Inasmuch as the Panel finds that Complainant has failed in these proceedings to discharge its burden of establishing that the disputed domain name is identical or confusingly similar to a trademark or service mark in which Complainant has rights, it is unnecessary to consider whether the second and third elements of the Policy have been met in the circumstances of this case.
For all the foregoing reasons, the Complaint is denied.
Seth M. Reiss
Dated: April 6, 2010
1 “A panel may visit the Internet site linked to the disputed domain name in order to obtain more information about the respondent and the use of the domain name.” WIPO Overview of WIPO Panel Views on Selected UDRP Questions, Question 4.5, citing, e.g., Société des Produits Nestlé SA v. Telmex Management Services, WIPO Case No. D2002-0070. In this case the Center (whose notification obligations to Respondent under paragraph 2(a)(ii)(C) of the Rules extend to forwarding a copy of the Complaint to any email address appearing on a website at the disputed domain name) also provided the Panel in the context of the case file with Internet content pointed to by the disputed domain name, while Complainant did not. The Panel has subsequently observed the content located at the Internet site, as discussed above.
2 Panels regularly taken notice of, for example, the fame of marks. See, e.g., Saks & Company v. John Zuccarini, WIPO Case No. D2000-1285; Singapore Airlines Limited v. P&P Servicios de Communicacion S.L., WIPO Case No. D2000-0643. “In an administrative proceeding such as this, directed to the summary resolution of disputes on the papers, the principle of judicial notice is one that can appropriately be applied.

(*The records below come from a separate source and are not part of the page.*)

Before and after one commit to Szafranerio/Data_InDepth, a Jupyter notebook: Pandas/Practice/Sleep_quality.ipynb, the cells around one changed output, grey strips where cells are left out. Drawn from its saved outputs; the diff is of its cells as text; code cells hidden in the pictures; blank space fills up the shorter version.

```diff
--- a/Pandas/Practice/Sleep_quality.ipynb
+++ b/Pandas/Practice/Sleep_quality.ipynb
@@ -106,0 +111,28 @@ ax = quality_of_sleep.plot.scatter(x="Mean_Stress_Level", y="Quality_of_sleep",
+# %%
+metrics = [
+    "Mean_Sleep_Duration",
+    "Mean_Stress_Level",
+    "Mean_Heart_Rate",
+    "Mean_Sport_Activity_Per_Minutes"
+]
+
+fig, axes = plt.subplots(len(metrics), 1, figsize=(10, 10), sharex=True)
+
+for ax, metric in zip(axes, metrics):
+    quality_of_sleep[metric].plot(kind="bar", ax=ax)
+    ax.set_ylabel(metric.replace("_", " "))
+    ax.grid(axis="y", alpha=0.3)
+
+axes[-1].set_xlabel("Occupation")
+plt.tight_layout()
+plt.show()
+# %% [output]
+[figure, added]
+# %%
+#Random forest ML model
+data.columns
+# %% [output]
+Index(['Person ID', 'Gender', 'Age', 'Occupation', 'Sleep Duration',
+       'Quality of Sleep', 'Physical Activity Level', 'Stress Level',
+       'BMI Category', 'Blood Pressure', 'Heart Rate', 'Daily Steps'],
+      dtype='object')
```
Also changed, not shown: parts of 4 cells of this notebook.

The application of that principle avoids putting the parties to unreasonable lengths to provide evidence of matters that are not seriously open to doubt.” Société Des Produits Nestlé SA v. Kayvan Sadeghi, WIPO Case No. DIR2007-0002.
3 Given the renown of the SUBWAY brand, the Panel has considered the possibility that Complainant might also have rights in the phrase SUBWAY REWARDS or even MY SUBWAY REWARDS. However, it is incumbent upon a complainant in expedited proceedings under the Policy to make its case at first instance, and the record here is devoid of evidence of rights in anything more than the just the word SUBWAY.
4 The first element of the test under the Policy -- identity or confusing similarity -- is formulated in identical terms as the first element of the test under the Domain Name Disputed Resolution Policy as adopted by the .au registry. In any event, the underlying principle of analysis is equally applicable to disputes under the Policy.
5 Under United States trademark law, descriptive words can acquire distinctiveness and secondary meaning, and become eligible for protection as trademarks through, inter alia, long, continuous and substantially exclusive use. See, e.g., Southwestern Association for Indian Arts, Inc. v. Indian Art of America and A. Mata, WIPO Case No. D2009-1774.